Finally, you can set up custom color schemes, icons and sounds. See this page on how to customize them.

When you host a session in Drawpile, you are now prompted to copy an invite link to give to the folks you want to join the session. You can also get one via Session → Invite or using the Invite button at the top of the user list in the chat.

Clicking on this link will bring you to a page like the one shown on the right, with the option to copy the link, open Drawpile or (if the server supports and allows it) join directly via the web browser. There’s also a link to where to download Drawpile. If your session has a password on it, the link will also include that automatically.

This should reduce the amount of fiddling needed to invite someone to a session, just give them the link and that’s it.

The old ways still work of course. Joining a session by manually typing in an IP address, using the server browser and so on is possible just like before.

Invite link page

Animation Timeline

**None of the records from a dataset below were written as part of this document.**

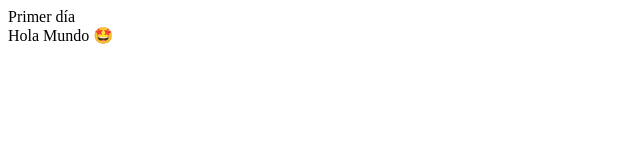
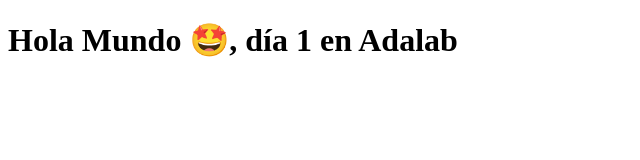
Before and after one commit to Lcras90/ejercicios-Adalab, a plain HTML site: page Modulo-1-leccion-01-ejercicio-1/index.html in a window 1280 px wide. Shown: the whole page, without its empty margins (0-640 px from the left). Drawn offline with Linux system fonts and the light colour scheme.

Commit message:
Ejercicio 1

```diff
--- a/Modulo-1-leccion-01-ejercicio-1/index.html
+++ b/Modulo-1-leccion-01-ejercicio-1/index.html
@@ -1,13 +1,10 @@
 <!DOCTYPE html>
-<html lang="en">
-<head>
-    <meta charset="UTF-8">
-    <meta http-equiv="X-UA-Compatible" content="IE=edge">
-    <meta name="viewport" content="width=device-width, initial-scale=1.0">
-    <title>Document</title>
-</head>
-<body>
-    <header> Primer día</a></header>
-    Hola Mundo 🤩
-</body>
+<html lang="es">
+  <head>
+    <meta charset="UTF-8" />
+    <title>Mi página</title>
+  </head>
+  <body>
+    <h1>Hola Mundo 🤩, día 1 en Adalab</h1>
+  </body>
 </html>
```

While the previous version of Drawpile had some simple animation support, there’s now a full animation timeline in Drawpile. It lets you collaborate on a single animation together or do smaller animations as part of a larger canvas. You can also mix regular drawings and animations on a single canvas.

Read the page on animation for how to get this going.

Timeline and onion skins

Performance Improvements

The whole program has gotten significantly faster than it used to be.

It now makes use of multiple CPU cores so that big drawing operations no longer cause the entire application to chug. Many common operations have also been sped up using vector processing.

When you do something that affects the entire canvas, such as hiding a layer or switching view modes, it will now update the canvas gradually, rather than hanging the whole program during one big heave. The navigator will also no longer cause chugging, since it also uses these gradual updates.

New Community Servers

Okay, this isn’t really related to Drawpile 2.2, but there’s new servers that joined the roster of official community servers and they’re cool. You can find them on the communities page.

These servers are in different locations, so if you’re experiencing high latency, hosting on one of these other servers could improve it. Several of them also provider longer idle timeouts than pub.drawpile.net, so if you want to host sessions that keep going over multiple days, you can do so on them.

And Much More

There’s a lot of other stuff that changed.

  • You can increase the undo limit up to 255 under Session → Undo Limit. Before, it was capped at 30.
  • The flood fill tool now has gap closing, feathering and a size limit you can actually see. See the page on the flood fill tool for details.
  • Drawpile now uses 15 bit color channels rather than 8 bit, which prevents the funky artifacts that used to happen when painting with low opacity.
  • Indirect drawing mode now works propely. It’s also known as Wash mode or Opacity (as opposed to Flow) mode in other programs.
  • You can configure canvas shortcuts more freely now, allowing you to e.g. zoom the canvas by just scrolling, rather than having to hold Ctrl for it.
  • You can change the canvas background only for yourself via Edit → Canvas Background → Set Local Background. If someone is using a blindingly white canvas background, you can set this to something less eye-searing this way (or vice-versa, if you’re into that.)
  • Transforms now have the option between bilinear and nearest-neighbor interpolation, the latter is useful for pixel art. The transform preview is also now actually accurate, shown on the correct layer and with the proper blend mode, rather than just being a graphic on top that didn’t accurately represent what the result would look like.
  • There’s now a color swatch on top of the color wheel, sliders and palette that shows the most recent set of colors used.
  • Added shortcuts for stuff like switching to Recolor mode, picking a color from the screen, swapping brush slots, resetting a brush to the last preset and more.
  • Drawpile now has a channel on the libera.chat IRC network.

And probably still more stuff. You can read the changelogs of the development versions of Drawpile 2.2 in the news section of the website if you’re interested in the whole gamut.

There’s also a development blog that’s updated regularly and talks about the stuff that’s being worked on.